During the last ice age, herds of big game, such as the now-extinct Yukon horse and wooly mammoth, grazed in Beringia, a now-submerged landmass joining northern Siberia to Alaska and Yukon. Illustration: Woolly Mammoth and Yukon Horse © Government of Yukon/Artist George “Rinaldino” Teichmann 1999

Science revision: The horse, Beringia, and early man

During the last ice age, herds of big game, such as the now-extinct Yukon horse and wooly mammoth, grazed in Beringia, a now-submerged landmass joining northern Siberia to Alaska and Yukon. Illustration: Woolly Mammoth and Yukon Horse © Government of Yukon/Artist George “Rinaldino” Teichmann 1999
During the last ice age, herds of big game, such as the now-extinct Yukon horse and woolly mammoth, grazed in Beringia, a now-submerged landmass joining northern Siberia to Alaska and Yukon. © Government of Yukon/Artist George “Rinaldino” Teichmann 1999

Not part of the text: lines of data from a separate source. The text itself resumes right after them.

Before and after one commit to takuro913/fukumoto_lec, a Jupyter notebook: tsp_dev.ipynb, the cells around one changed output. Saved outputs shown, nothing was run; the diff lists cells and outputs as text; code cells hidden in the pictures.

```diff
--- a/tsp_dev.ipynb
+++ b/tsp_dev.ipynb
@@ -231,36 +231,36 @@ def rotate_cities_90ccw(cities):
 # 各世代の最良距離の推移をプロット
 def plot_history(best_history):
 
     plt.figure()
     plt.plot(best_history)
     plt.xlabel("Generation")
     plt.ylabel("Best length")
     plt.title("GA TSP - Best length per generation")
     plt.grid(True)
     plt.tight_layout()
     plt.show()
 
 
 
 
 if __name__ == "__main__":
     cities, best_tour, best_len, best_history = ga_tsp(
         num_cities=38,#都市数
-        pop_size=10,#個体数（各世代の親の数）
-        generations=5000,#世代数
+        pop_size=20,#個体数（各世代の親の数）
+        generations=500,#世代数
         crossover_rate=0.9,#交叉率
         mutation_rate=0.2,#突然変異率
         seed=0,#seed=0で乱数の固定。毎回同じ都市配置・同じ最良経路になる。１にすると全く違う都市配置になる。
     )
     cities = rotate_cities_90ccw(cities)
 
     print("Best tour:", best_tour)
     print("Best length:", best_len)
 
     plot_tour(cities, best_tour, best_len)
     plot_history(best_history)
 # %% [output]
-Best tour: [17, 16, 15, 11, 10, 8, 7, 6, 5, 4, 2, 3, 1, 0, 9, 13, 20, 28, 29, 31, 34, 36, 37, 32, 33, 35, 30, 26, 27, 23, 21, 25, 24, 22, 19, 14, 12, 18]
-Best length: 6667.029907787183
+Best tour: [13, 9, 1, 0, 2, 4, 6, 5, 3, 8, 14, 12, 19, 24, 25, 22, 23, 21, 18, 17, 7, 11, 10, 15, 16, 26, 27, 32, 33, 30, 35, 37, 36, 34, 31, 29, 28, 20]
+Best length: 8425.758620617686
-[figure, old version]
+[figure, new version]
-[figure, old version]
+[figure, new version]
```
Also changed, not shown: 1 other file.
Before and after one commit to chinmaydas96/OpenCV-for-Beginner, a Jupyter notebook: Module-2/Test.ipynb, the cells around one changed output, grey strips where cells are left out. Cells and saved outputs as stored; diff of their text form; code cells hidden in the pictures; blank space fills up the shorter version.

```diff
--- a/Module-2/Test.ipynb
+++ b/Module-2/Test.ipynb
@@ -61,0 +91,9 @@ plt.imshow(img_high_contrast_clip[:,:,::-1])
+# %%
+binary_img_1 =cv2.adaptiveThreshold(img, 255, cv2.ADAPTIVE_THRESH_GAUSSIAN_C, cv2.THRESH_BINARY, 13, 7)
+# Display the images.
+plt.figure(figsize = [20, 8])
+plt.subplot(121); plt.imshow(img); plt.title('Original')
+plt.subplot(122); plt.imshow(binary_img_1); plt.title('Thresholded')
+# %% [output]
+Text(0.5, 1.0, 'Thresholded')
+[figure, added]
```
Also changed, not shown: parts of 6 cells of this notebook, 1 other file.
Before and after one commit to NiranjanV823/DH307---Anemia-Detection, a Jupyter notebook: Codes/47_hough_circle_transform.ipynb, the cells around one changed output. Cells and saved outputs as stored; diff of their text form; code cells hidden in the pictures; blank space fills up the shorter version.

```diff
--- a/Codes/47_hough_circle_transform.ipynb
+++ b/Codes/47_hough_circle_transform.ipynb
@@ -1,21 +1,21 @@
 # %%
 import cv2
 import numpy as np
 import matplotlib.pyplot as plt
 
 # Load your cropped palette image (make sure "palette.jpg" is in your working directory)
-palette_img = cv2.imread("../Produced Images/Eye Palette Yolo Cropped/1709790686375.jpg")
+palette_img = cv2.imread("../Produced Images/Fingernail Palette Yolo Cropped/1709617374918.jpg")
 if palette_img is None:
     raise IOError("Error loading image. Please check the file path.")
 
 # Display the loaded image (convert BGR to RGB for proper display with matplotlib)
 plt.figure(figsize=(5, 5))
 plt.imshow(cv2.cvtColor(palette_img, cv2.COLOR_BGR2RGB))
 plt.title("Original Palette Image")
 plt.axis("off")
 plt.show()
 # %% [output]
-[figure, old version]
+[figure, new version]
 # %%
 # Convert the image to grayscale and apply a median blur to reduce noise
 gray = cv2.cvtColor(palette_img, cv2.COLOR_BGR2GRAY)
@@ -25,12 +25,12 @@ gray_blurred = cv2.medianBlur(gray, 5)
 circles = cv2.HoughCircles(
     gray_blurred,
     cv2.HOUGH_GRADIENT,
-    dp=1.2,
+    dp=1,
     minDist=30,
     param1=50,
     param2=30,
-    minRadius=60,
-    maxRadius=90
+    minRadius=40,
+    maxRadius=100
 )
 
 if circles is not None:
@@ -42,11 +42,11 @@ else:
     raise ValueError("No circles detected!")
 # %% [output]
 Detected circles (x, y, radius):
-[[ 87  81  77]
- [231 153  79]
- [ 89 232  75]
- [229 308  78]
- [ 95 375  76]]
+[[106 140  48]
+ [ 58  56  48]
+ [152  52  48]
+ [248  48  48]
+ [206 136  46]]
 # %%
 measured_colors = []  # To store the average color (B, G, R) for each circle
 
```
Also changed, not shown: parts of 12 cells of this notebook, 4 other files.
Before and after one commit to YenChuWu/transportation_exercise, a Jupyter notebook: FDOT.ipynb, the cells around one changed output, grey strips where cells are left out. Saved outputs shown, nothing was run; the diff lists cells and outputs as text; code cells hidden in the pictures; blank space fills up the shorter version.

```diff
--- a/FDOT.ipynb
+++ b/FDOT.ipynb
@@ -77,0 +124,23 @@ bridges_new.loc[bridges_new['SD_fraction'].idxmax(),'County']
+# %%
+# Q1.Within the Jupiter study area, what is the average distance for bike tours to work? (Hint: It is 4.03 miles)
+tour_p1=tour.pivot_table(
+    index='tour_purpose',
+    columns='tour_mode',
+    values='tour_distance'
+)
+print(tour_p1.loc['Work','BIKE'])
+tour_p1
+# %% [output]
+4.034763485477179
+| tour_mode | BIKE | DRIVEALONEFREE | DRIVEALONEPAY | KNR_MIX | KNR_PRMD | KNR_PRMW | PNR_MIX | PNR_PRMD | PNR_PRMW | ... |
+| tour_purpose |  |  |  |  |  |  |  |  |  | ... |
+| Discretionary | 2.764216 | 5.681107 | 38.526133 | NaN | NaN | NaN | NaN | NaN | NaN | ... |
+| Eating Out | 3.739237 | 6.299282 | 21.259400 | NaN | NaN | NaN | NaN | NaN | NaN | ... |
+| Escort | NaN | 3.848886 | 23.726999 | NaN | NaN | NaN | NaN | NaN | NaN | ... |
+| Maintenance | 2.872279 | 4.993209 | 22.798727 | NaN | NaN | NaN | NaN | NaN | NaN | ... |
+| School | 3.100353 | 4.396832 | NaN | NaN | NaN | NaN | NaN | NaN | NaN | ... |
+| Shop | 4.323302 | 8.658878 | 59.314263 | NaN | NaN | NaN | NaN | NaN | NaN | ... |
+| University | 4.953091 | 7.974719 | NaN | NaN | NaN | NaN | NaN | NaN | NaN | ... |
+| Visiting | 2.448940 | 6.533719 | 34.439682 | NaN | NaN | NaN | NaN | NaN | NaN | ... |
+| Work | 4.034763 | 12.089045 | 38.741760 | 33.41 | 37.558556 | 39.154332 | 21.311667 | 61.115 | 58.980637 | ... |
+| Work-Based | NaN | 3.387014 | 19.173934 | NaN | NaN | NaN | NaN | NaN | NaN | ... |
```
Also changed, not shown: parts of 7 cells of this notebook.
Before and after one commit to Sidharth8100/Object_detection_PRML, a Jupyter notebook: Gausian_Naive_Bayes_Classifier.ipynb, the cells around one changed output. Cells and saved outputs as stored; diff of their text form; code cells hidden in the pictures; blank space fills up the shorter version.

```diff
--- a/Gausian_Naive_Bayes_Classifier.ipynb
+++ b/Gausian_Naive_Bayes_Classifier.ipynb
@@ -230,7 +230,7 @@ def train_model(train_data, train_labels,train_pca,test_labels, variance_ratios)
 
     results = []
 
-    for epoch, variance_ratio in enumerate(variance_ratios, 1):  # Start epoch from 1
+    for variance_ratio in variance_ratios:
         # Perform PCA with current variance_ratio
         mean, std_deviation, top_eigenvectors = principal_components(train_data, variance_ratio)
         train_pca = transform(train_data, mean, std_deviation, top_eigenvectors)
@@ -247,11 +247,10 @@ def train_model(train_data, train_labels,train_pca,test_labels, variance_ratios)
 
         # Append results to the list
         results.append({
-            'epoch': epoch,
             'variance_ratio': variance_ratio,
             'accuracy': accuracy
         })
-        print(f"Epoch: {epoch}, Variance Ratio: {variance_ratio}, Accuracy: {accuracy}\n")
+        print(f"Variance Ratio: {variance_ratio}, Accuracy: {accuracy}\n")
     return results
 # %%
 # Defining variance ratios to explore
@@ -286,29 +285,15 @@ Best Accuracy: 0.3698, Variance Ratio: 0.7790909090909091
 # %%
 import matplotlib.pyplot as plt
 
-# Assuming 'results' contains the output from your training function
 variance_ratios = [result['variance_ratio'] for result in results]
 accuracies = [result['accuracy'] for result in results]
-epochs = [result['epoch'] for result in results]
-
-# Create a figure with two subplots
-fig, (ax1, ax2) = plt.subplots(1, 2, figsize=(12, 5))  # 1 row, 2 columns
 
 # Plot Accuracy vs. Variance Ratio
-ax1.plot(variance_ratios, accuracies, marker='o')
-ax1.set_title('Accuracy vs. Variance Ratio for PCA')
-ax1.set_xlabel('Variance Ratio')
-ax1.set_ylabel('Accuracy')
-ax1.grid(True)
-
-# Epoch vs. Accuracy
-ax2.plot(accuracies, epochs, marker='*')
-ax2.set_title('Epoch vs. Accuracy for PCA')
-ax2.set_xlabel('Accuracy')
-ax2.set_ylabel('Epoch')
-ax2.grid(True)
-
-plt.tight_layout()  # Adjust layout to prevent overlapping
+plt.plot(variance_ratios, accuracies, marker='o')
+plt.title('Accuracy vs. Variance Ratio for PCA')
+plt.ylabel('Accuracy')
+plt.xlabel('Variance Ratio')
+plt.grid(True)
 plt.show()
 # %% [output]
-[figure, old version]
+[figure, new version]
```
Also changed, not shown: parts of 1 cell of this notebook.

This article from March 7 tells the story of Jacques Cinq-Mars, who originally discovered the Bluefish Caves.

From Vilified to Vindicated: the Story of Jacques Cinq-Mars

“In three hollows known as the Bluefish Caves, Jacques Cinq-Mars and his team discovered something remarkable—the bones of extinct horses and woolly mammoths bearing what seemed to be marks from human butchering and toolmaking. Radiocarbon test results dated the oldest finds to around 24,000 years before the present.

“Bluefish Caves directly challenged mainstream scientific thinking. Evidence had long suggested that humans first reached the Americas around 13,000 years ago, when Asian hunters crossed a now submerged landmass known as Beringia, which joined Siberia to Alaska and Yukon during the last ice age.

“But Cinq-Mars didn’t buy that story—not a bit. His work at Bluefish Caves suggested that Asian hunters roamed northern Yukon at least 11,000 years before the arrival of the Clovis people. And other research projects lent some support to the idea.”

Read more at Hakai Magazine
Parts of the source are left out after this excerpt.